Alessandro Monsutti, an anthropologist who has studied the Hazaras, fears that the short-term gain of the Hazara units’ efficacy may be outweighed by long-term harm. “They’re very efficient for narrow, military targets,” he told me. “But what about rebuilding the country?” Donnelly, too, acknowledges that the use of ethnic militias could lead to explosive retribution when NATO leaves Afghanistan."



"the" Scott Ross "The death toll has increased but this is due to a range of factors including the increases in engagement and troop levels."

Borrowing talking points from Donald Rumsfeld I see. The situation is better and the proof is they are killing so many more of us. I suppose you would also count the increase in civilian causalities in Afghanistan and increasing instability in the Pakistani tribal areas as proof positive.

"the" Scott Ross: "Afghan soldiers may be leaving but in total their numbers have always been increasing immensely. To suggest their numbers are dwindling is a factual lie."

I did not imply anything of sort. I said they Afghan soldiers were leaving in greater numbers. Low retention levels are generally regarded as a bad sign. It speaks to low moral and a high turn over rate compromises their fighting ability.

"the" Scott Ross: "Kandahar was the seat of the Taliban government? So I guess once we took that it was all over huh? Once we unseated them in Kandahar the Taliban just rolled over huh? Yeah I think you're right, you are a wise man. And the fact we had direct involvement in the initial days of the invasion can just be ignored by your solid reasoning."

"We" did not overthrow the Taliban government. The Bonn agreement was signed before any Canadian troops had arrived in theater. The fact that the Taliban has carried on a guerrilla campaign ever since is beside the point. By the time Canadian troops arrived the Taliban were no longer in power. Canadian troops went to Afghanistan to help the Afghan government not help overthrow it and replace it with a new one.


"the" Scott Ross: "As for building a foreign policy strictly on moral principles, I did no such thing. Again you exaggerate and I lose respect for you. I included facts in my judgement."

Ok scratch that. You believe that cost is "irrelevant" and what matters is "taking responsibility for our actions". That puts you on the fringes of any foreign policy debate.

thescottross.blogspot.com said...

I'll let you have the last word, I'll leave anyone to read what you and I have wrote, just please do not delete your comments in a few days or when you've calmed down.

Koby said...
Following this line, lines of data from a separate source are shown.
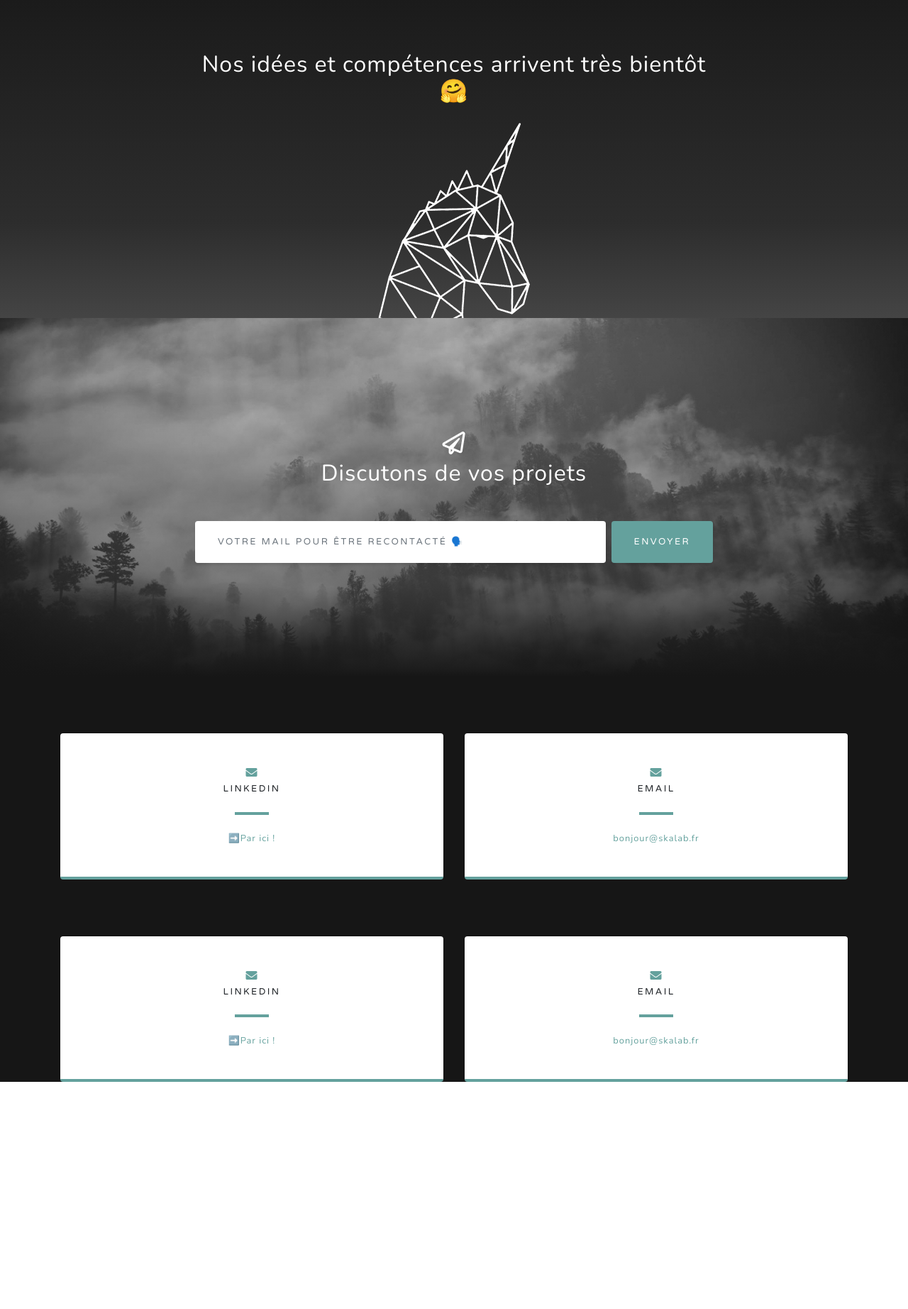
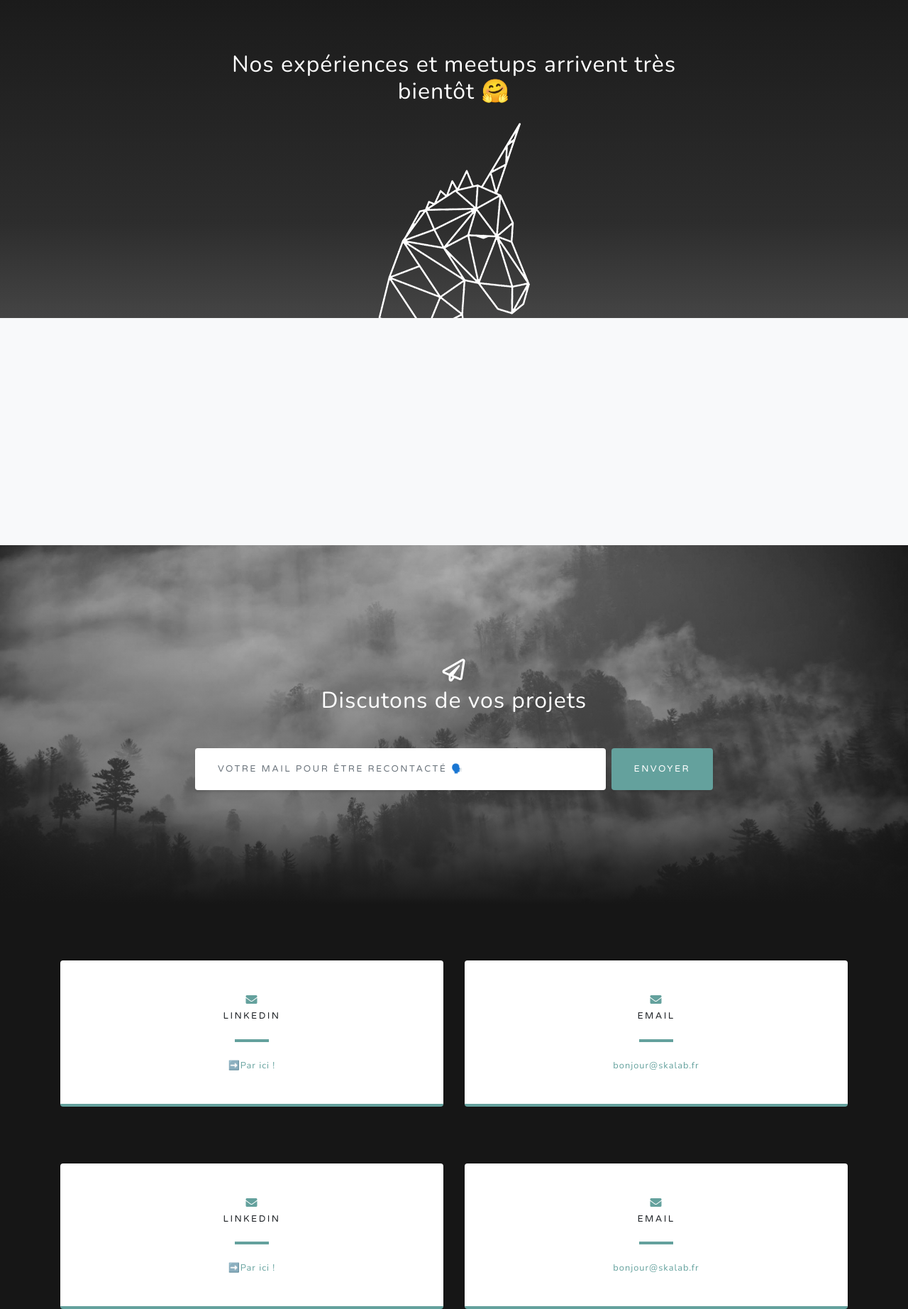
Before and after one commit to skalab/website, a PHP site: page /blog.php in a window 1280 px wide. Shown: the part 88-1932 px from the top of the page at 71% size. Before the commit the page ends 1612 px from the top, so only its background shows below. Run offline with PHP 8.4, Linux system fonts and the light colour scheme; some libraries are stand-ins or nearby versions.

Commit message:
Updated blog and navbar content

```diff
--- a/blog.php
+++ b/blog.php
@@ -33,11 +33,15 @@
     <div class="container">
       <div class="row">
         <div class="col-lg-8 mx-auto">
-          <h2 class="text-white mb-4">Nos idées et compétences arrivent très bientôt 🤗</h2>
+          <h2 class="text-white mb-4">Nos expériences et meetups arrivent très bientôt 🤗</h2>
         </div>
       </div>
       <img src="img/myunicorn.png" class="img-fluid" alt="Startup tech unicorn">
     </div>
+  </section>
+
+  <section id="projects" class="projects-section bg-light">
+    <div class="container"></div>
   </section>
 
   <!-- Signup Section -->
--- a/inc/navbar.inc.html
+++ b/inc/navbar.inc.html
@@ -8,19 +8,19 @@
     <div class="collapse navbar-collapse" id="navbarResponsive">
       <ul class="navbar-nav ml-auto">
         <li class="nav-item">
-          <a class="nav-link js-scroll-trigger" href="index.html#about">Principes et valeurs</a>
+          <a class="nav-link js-scroll-trigger" href="https://skalab.fr/#about">Principes et valeurs</a>
         </li>
         <li class="nav-item">
-          <a class="nav-link js-scroll-trigger" href="index.html#projects">Nos services</a>
+          <a class="nav-link js-scroll-trigger" href="https://skalab.fr/#projects">Nos services</a>
         </li>
         <li class="nav-item">
-          <a class="nav-link js-scroll-trigger" href="blog.php">Blog</a>
+          <a class="nav-link js-scroll-trigger" href="https://blog.skalab.fr/">Blog</a>
         </li>
         <li class="nav-item">
-          <a class="nav-link js-scroll-trigger" href="blog.php">Meetups</a>
+          <a class="nav-link js-scroll-trigger" href="https://blog.skalab.fr/">Meetups</a>
         </li>
         <li class="nav-item">
-          <a class="nav-link js-scroll-trigger" href="index.html#signup">Contact</a>
+          <a class="nav-link js-scroll-trigger" href="https://skalab.fr/#signup">Contact</a>
         </li>
       </ul>
     </div>
```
"I'll leave anyone to read what you and I have wrote, just please do not delete your comments in a few days or when you've calmed down."

ha ha

I would not delete a thing. I will treasure the following always. "we have to try, we have to make the effort, because this is not something you can distance yourself from and blame the government for, this is our country, this is our Canada."

"the" Koby

thescottross.blogspot.com said...

Good one Koby.